Trauma is defined in dictionaries as a physical injury, or a deeply distressing or disturbing experience. When I get a trauma call to the emergency department, it always meets the first definition and very often meets both. The trauma bay is where medical staff will assess and immediately treat car crash victims, shooting or stabbing victims, victims of severe domestic violence or (much less often) stranger violence, victims of “hit and run” by a car, and the list goes on. Notice how often the word “victim” is used? That’s how trauma usually leaves people feeling – victimized. Sometimes another person is directly to blame, and sometimes not. But almost always there is the question, whether asked aloud or internally, “Why me?!”
Chaplains are part of the trauma team. We are among the people who will always automatically get the trauma page when it is determined that a patient coming in meets all the criteria for a trauma. My job is mostly to offer calm – to the patient (if they’re conscious), to the staff, and to the family when they arrive. I’ll also do things like grab a blanket from the warmer to cover the patient after their clothes have been cut off, get the patient’s name and other info from the EMTs who brought them in so I can pass it along when the nurse has time to write it down, and ask the patient for the phone numbers of any family member they want me to call and notify. None of that may sound particularly pastoral, but I promise you for the people on the receiving end, it is vital ministry.
And the other, often unspoken, part of my job is to bear witness to the presence of God in the midst of trauma.
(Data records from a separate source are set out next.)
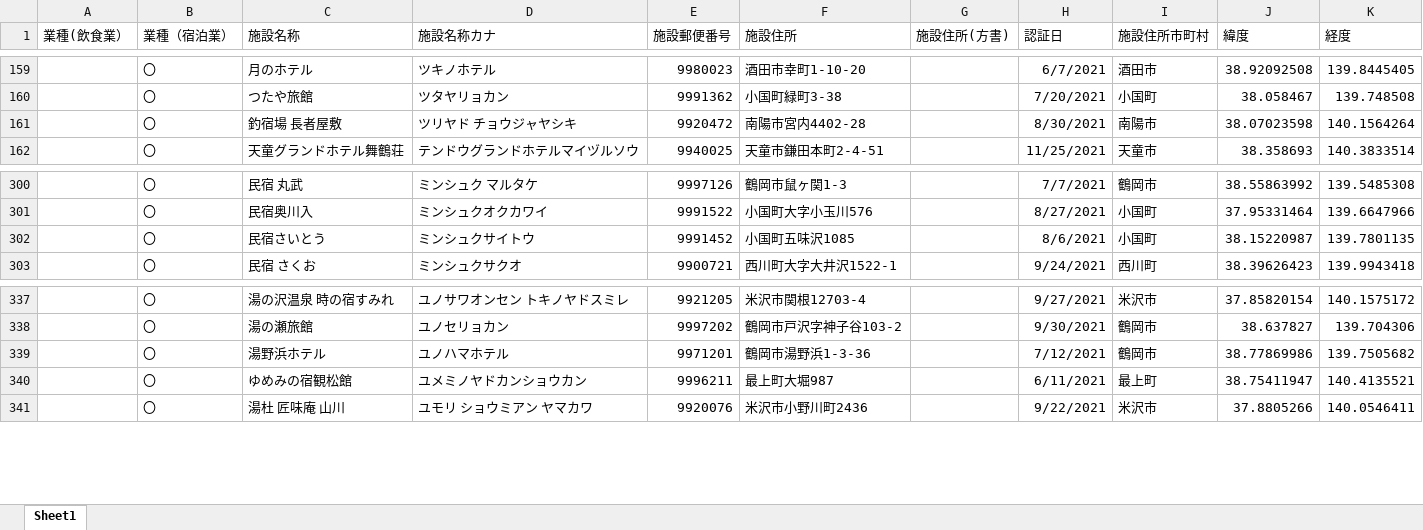
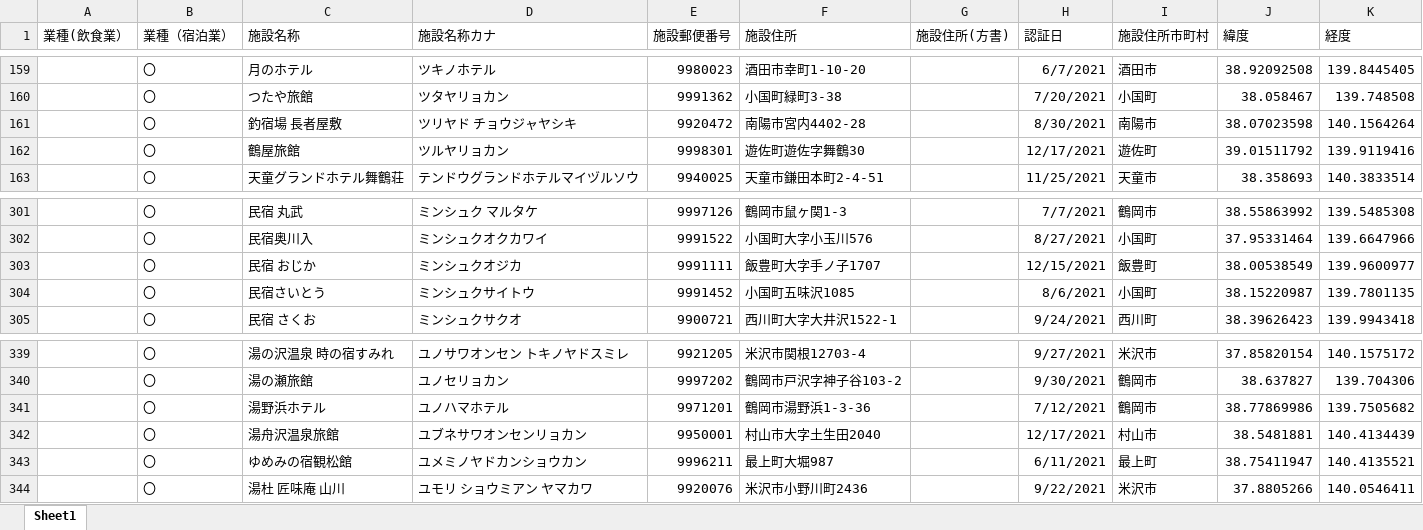
Before and after one commit to shiropyon71/geocodingsite, an Excel workbook: output/宿泊業.xlsx, sheet Sheet1, drawn as a sheet; only a part is shown, gaps mark what is left out; values as stored, in another font and other column widths than the file's, no borders; the diff names each change by its address in the sheet, - before the commit and + after, or states it on an @@ line.

```diff
--- a/output/宿泊業.xlsx (sheet Sheet1)
+++ b/output/宿泊業.xlsx (sheet Sheet1)
+row 162:  | 〇 | 鶴屋旅館 | ツルヤリョカン | 9998301 | 遊佐町遊佐字舞鶴30 |  | 12/17/2021 | 遊佐町 | 39.01511792 | 139.9119416
+row 303:  | 〇 | 民宿 おじか | ミンシュクオジカ | 9991111 | 飯豊町大字手ノ子1707 |  | 12/15/2021 | 飯豊町 | 38.00538549 | 139.9600977
+row 342:  | 〇 | 湯舟沢温泉旅館 | ユブネサワオンセンリョカン | 9950001 | 村山市大字土生田2040 |  | 12/17/2021 | 村山市 | 38.5481881 | 140.4134439
```
Also changed, not shown: output/generatedBy_react-csv_all.xlsx, output/飲食業_山形市.xlsx, 5 other files.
In my book, I tell a story of being in the ER while the medical staff cracked a patient’s chest and attempted to massage his heart back to life. “There in the bloody mess of that trauma bay,” I wrote, “I sensed God’s nearness more than I had in any majestic cathedral.” Even though I don’t always give voice to that nearness, I bear witness to it.
This last one is without a doubt the most important part of my job in the trauma bay. When the worst happens and we ask, “Why me?!” we are in the company of the biblical character Job. He suffered unbearable loss and grief, and asked God why this had all happened to him when he was a righteous man. By the end of the story, God shows up to answer Job. But the answer isn’t really a response to the “why.” Instead the answer God gives is basically, “I’m here. I have always been here and I will always be here.” In the midst of trauma, what I most want my patients and their families to know is that they are not alone. I can’t promise them that everything will be okay. But I can always believe with them (and sometimes for them) that God is here.